Please write out the full listing beneath this line exactly, skipping its images.

[Study material Boundary: Start]

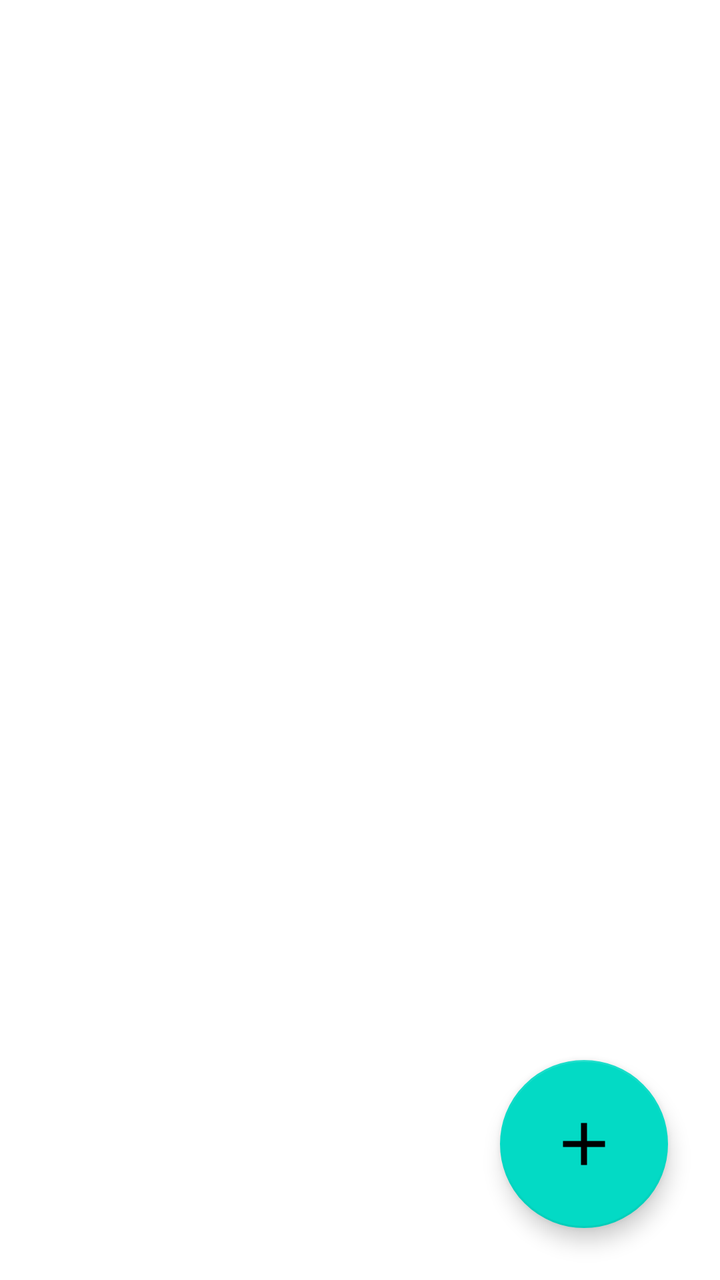
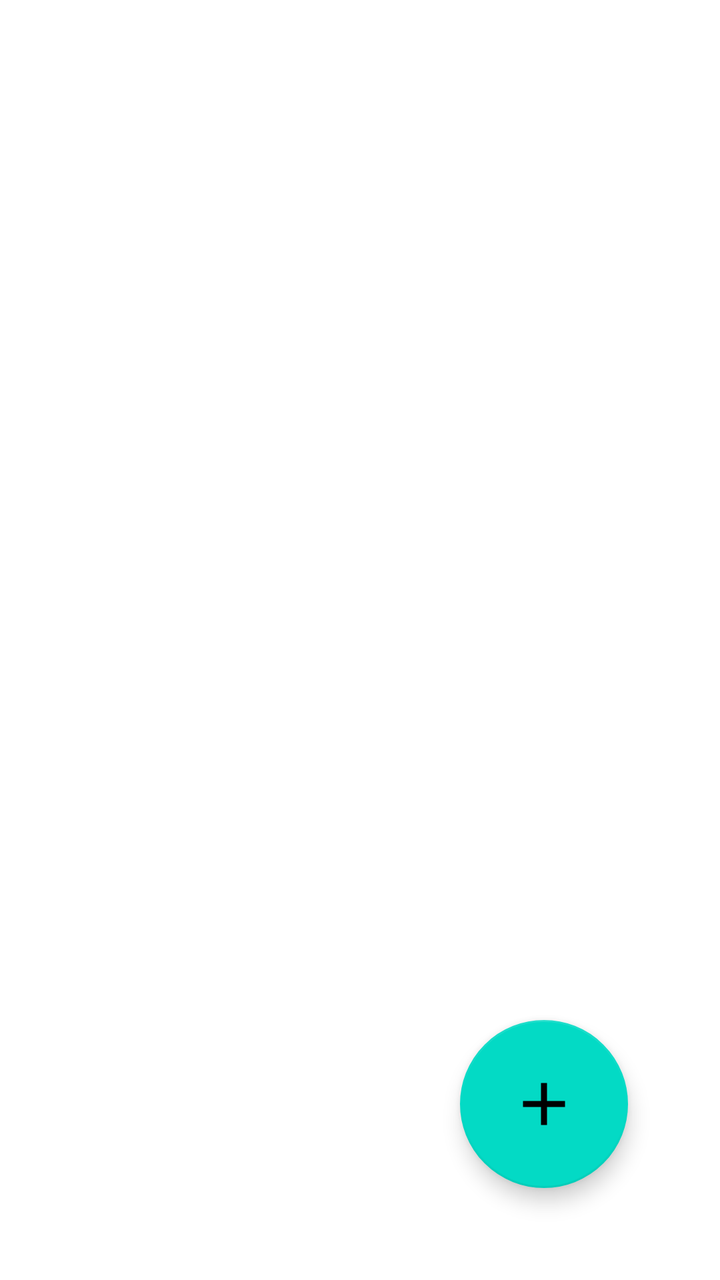

Two renders of the same Android screen: before a commit and after it. Below are the layout's source before the change and the commit's diff.
<!-- AndroidManifest.xml: application theme Theme.TodoListHF26044p -->
<!-- res/layout/activity_main.xml -->
<?xml version="1.0" encoding="utf-8"?>
<RelativeLayout xmlns:android="http://schemas.android.com/apk/res/android"
    xmlns:app="http://schemas.android.com/apk/res-auto"
    xmlns:tools="http://schemas.android.com/tools"
    android:id="@+id/main"
    android:layout_width="match_parent"
    android:layout_height="match_parent"
    tools:context=".MainActivity">

    <com.google.android.material.floatingactionbutton.FloatingActionButton
        android:id="@+id/fab"
        android:layout_margin="40dp"
        android:layout_width="wrap_content"
        android:layout_height="wrap_content"
        android:layout_alignParentBottom="true"
        android:layout_alignParentEnd="true"
        android:scaleX="1.5"
        android:scaleY="1.5"
        app:srcCompat="@drawable/baseline_add_24"
        android:contentDescription="@string/create_todo_item"/>
</RelativeLayout>
<!-- resources referenced by this layout -->
<resources>
  <!-- drawable baseline_add_24 (drawable) -->
  <vector xmlns:android="http://schemas.android.com/apk/res/android" android:height="48dp" android:tint="#FFFFFF" android:viewportHeight="24" android:viewportWidth="24" android:width="48dp">
        
      <path android:fillColor="@android:color/white" android:pathData="M19,13h-6v6h-2v-6H5v-2h6V5h2v6h6v2z"/>
      
  </vector>
  <string name="create_todo_item">Create todo item</string>
  <style name="Theme.TodoListHF26044p" parent="Theme.MaterialComponents.DayNight.DarkActionBar">
          
          <item name="colorPrimary">@color/purple_500</item>
          <item name="colorPrimaryVariant">@color/purple_700</item>
          <item name="colorOnPrimary">@color/white</item>
          
          <item name="colorSecondary">@color/teal_200</item>
          <item name="colorSecondaryVariant">@color/teal_700</item>
          <item name="colorOnSecondary">@color/black</item>
          
          <item name="android:statusBarColor">?attr/colorPrimaryVariant</item>
          
      </style>
  <color name="purple_500">#FF6200EE</color>
  <color name="purple_700">#FF3700B3</color>
  <color name="white">#FFFFFFFF</color>
  <color name="teal_200">#FF03DAC5</color>
  <color name="teal_700">#FF018786</color>
  <color name="black">#FF000000</color>
</resources>

<!-- the commit's change to res/layout/activity_main.xml (unified diff, before → after) -->
@@ -5,7 +5,8 @@
     android:id="@+id/main"
     android:layout_width="match_parent"
     android:layout_height="match_parent"
-    tools:context=".MainActivity">
+    tools:context=".MainActivity"
+    android:padding="20dp">
 
     <com.google.android.material.floatingactionbutton.FloatingActionButton
         android:id="@+id/fab"
@@ -18,4 +19,9 @@
         android:scaleY="1.5"
         app:srcCompat="@drawable/baseline_add_24"
         android:contentDescription="@string/create_todo_item"/>
+
+    <androidx.recyclerview.widget.RecyclerView
+        android:id="@+id/rv_todoitemlist"
+        android:layout_width="match_parent"
+        android:layout_height="match_parent" />
 </RelativeLayout>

[Study material Boundary: End]

**Result**
Two renders of the same Android screen: before a commit and after it. Below are the layout's source before the change and the commit's diff.
<!-- AndroidManifest.xml: application theme Theme.TodoListHF26044p -->
<!-- res/layout/activity_main.xml -->
<?xml version="1.0" encoding="utf-8"?>
<RelativeLayout xmlns:android="http://schemas.android.com/apk/res/android"
    xmlns:app="http://schemas.android.com/apk/res-auto"
    xmlns:tools="http://schemas.android.com/tools"
    android:id="@+id/main"
    android:layout_width="match_parent"
    android:layout_height="match_parent"
    tools:context=".MainActivity">

    <com.google.android.material.floatingactionbutton.FloatingActionButton
        android:id="@+id/fab"
        android:layout_margin="40dp"
        android:layout_width="wrap_content"
        android:layout_height="wrap_content"
        android:layout_alignParentBottom="true"
        android:layout_alignParentEnd="true"
        android:scaleX="1.5"
        android:scaleY="1.5"
        app:srcCompat="@drawable/baseline_add_24"
        android:contentDescription="@string/create_todo_item"/>
</RelativeLayout>
<!-- resources referenced by this layout -->
<resources>
  <!-- drawable baseline_add_24 (drawable) -->
  <vector xmlns:android="http://schemas.android.com/apk/res/android" android:height="48dp" android:tint="#FFFFFF" android:viewportHeight="24" android:viewportWidth="24" android:width="48dp">
        
      <path android:fillColor="@android:color/white" android:pathData="M19,13h-6v6h-2v-6H5v-2h6V5h2v6h6v2z"/>
      
  </vector>
  <string name="create_todo_item">Create todo item</string>
  <style name="Theme.TodoListHF26044p" parent="Theme.MaterialComponents.DayNight.DarkActionBar">
          
          <item name="colorPrimary">@color/purple_500</item>
          <item name="colorPrimaryVariant">@color/purple_700</item>
          <item name="colorOnPrimary">@color/white</item>
          
          <item name="colorSecondary">@color/teal_200</item>
          <item name="colorSecondaryVariant">@color/teal_700</item>
          <item name="colorOnSecondary">@color/black</item>
          
          <item name="android:statusBarColor">?attr/colorPrimaryVariant</item>
          
      </style>
  <color name="purple_500">#FF6200EE</color>
  <color name="purple_700">#FF3700B3</color>
  <color name="white">#FFFFFFFF</color>
  <color name="teal_200">#FF03DAC5</color>
  <color name="teal_700">#FF018786</color>
  <color name="black">#FF000000</color>
</resources>

<!-- the commit's change to res/layout/activity_main.xml (unified diff, before → after) -->
@@ -5,7 +5,8 @@
     android:id="@+id/main"
     android:layout_width="match_parent"
     android:layout_height="match_parent"
-    tools:context=".MainActivity">
+    tools:context=".MainActivity"
+    android:padding="20dp">
 
     <com.google.android.material.floatingactionbutton.FloatingActionButton
         android:id="@+id/fab"
@@ -18,4 +19,9 @@
         android:scaleY="1.5"
         app:srcCompat="@drawable/baseline_add_24"
         android:contentDescription="@string/create_todo_item"/>
+
+    <androidx.recyclerview.widget.RecyclerView
+        android:id="@+id/rv_todoitemlist"
+        android:layout_width="match_parent"
+        android:layout_height="match_parent" />
 </RelativeLayout>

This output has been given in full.